As expected, the Entertainment Software Association (ESA) is starting to experiment with letting the ordinary public into its industry-only games expo — sort of. While the main Electronic Entertainment Expo (E3) occupying the Los Angeles Convention Center (pictured above) will remain closed to professionals and press, a new side event set across the street will allow a fixed number of ticket-holding “consumers” to experience a sliver of the aggressive brand marketing for which E3’s show floor is known.
They’re calling it E3 Live, in honor of its location LA Live, a collection of restaurants and entertainment venues set up adjacent to the convention center. The tickets, which are free, are already listed as “sold out” on E3 Live’s website. Attendance is expected at 20,000 and participating game (and games-adjacent) companies include Ubisoft, Twitch, Oculus, and Frito-Lay (???).
When asked about a difference in tone and content for this public-facing event, versus the industry-only expo floor, ESA vice president of media relations Dan Hewitt declined to elaborate. Asked about safety and crowd-control for the event — given that LA Live is usually filled with public foot traffic — Hewitt said only that the area will be “controlled” and that E3 Live attendees must have tickets.

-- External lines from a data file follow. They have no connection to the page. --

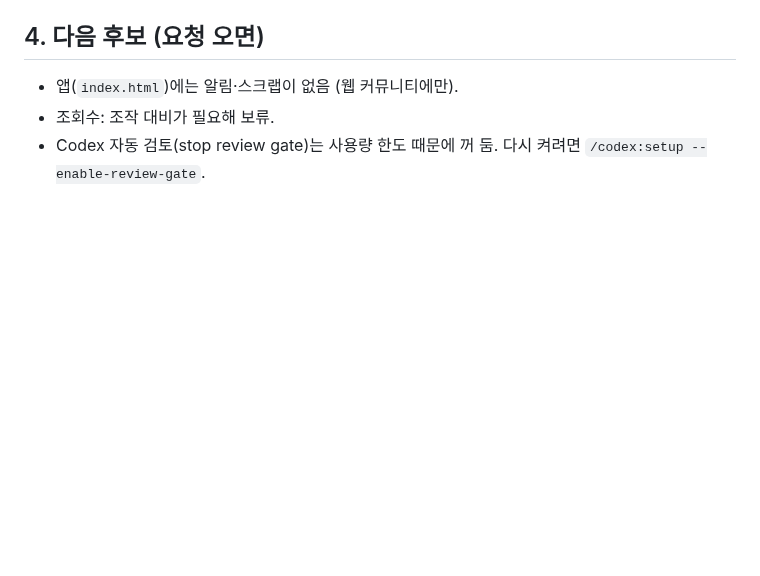
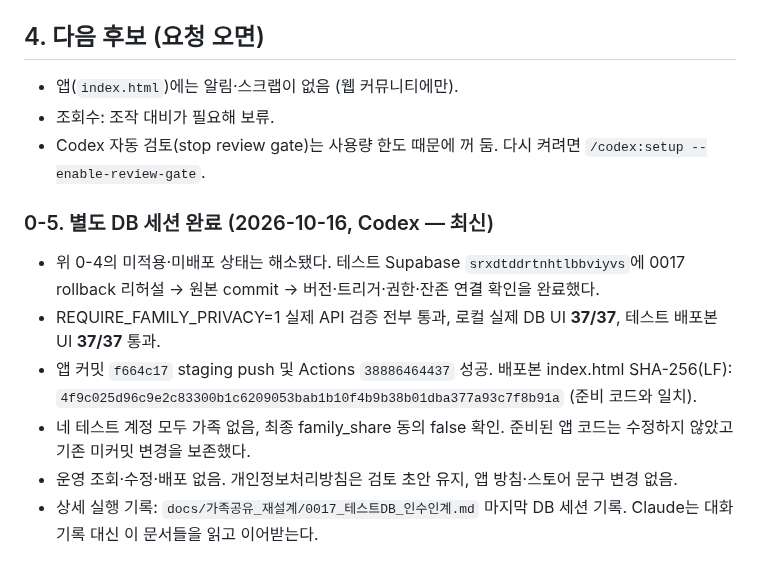
Before and after one commit to adultryun188-lang/dadamom-test, a Markdown page: docs/인수인계_2026-10-16.md, the part around the change. Rendered like a GitHub page; blank space fills up the shorter version.

```diff
--- a/docs/인수인계_2026-10-16.md
+++ b/docs/인수인계_2026-10-16.md
@@ -111,3 +111,12 @@ Claude 사용량이 바닥나 Codex 가 이어받습니다. **먼저 `CLAUDE.md`
 - 앱(`index.html`)에는 알림·스크랩이 없음 (웹 커뮤니티에만).
 - 조회수: 조작 대비가 필요해 보류.
 - Codex 자동 검토(stop review gate)는 사용량 한도 때문에 꺼 둠. 다시 켜려면 `/codex:setup --enable-review-gate`.
+
+### 0-5. 별도 DB 세션 완료 (2026-10-16, Codex — 최신)
+
+- 위 0-4의 미적용·미배포 상태는 해소됐다. 테스트 Supabase `srxdtddrtnhtlbbviyvs`에 0017 rollback 리허설 → 원본 commit → 버전·트리거·권한·잔존 연결 확인을 완료했다.
+- REQUIRE_FAMILY_PRIVACY=1 실제 API 검증 전부 통과, 로컬 실제 DB UI **37/37**, 테스트 배포본 UI **37/37** 통과.
+- 앱 커밋 `f664c17` staging push 및 Actions `38886464437` 성공. 배포본 index.html SHA-256(LF): `4f9c025d96c9e2c83300b1c6209053bab1b10f4b9b38b01dba377a93c7f8b91a` (준비 코드와 일치).
+- 네 테스트 계정 모두 가족 없음, 최종 family_share 동의 false 확인. 준비된 앱 코드는 수정하지 않았고 기존 미커밋 변경을 보존했다.
+- 운영 조회·수정·배포 없음. 개인정보처리방침은 검토 초안 유지, 앱 방침·스토어 문구 변경 없음.
+- 상세 실행 기록: `docs/가족공유_재설계/0017_테스트DB_인수인계.md` 마지막 DB 세션 기록. Claude는 대화 기록 대신 이 문서들을 읽고 이어받는다.
```
Also changed, not shown: docs/가족공유_재설계/0017_테스트DB_인수인계.md (+22 -0 lines).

”E3 Live will give gamers the chance to test-drive exciting games, interact with some of their favorite developers, and be among the first in the world to enjoy groundbreaking game experiences,” ESA president Michael Gallagher is quoted as saying in the press release. I’ve read and re-read this thing and this is as close as the ESA gets to explicating the purpose of the event in its own words. “For fans of videogames, this will be an event like no other.”
If I seem skeptical, it’s only because ESA’s messaging on this front has not made clear how this is intended to prop up E3, either financially or through public perception. E3 Live is posed as the first of a new annual event, however, so if the first is a success it will be a welcomed new chapter in E3’s legacy, as the event claws for relevancy amidst waning support from publishers.
E3 Live kicks off on Tuesday, June 14th and will run concurrent with E3. An orchestral performance of Pokemon music will accompany the opening of the event. Unlike E3 Live, that one still has some tickets available.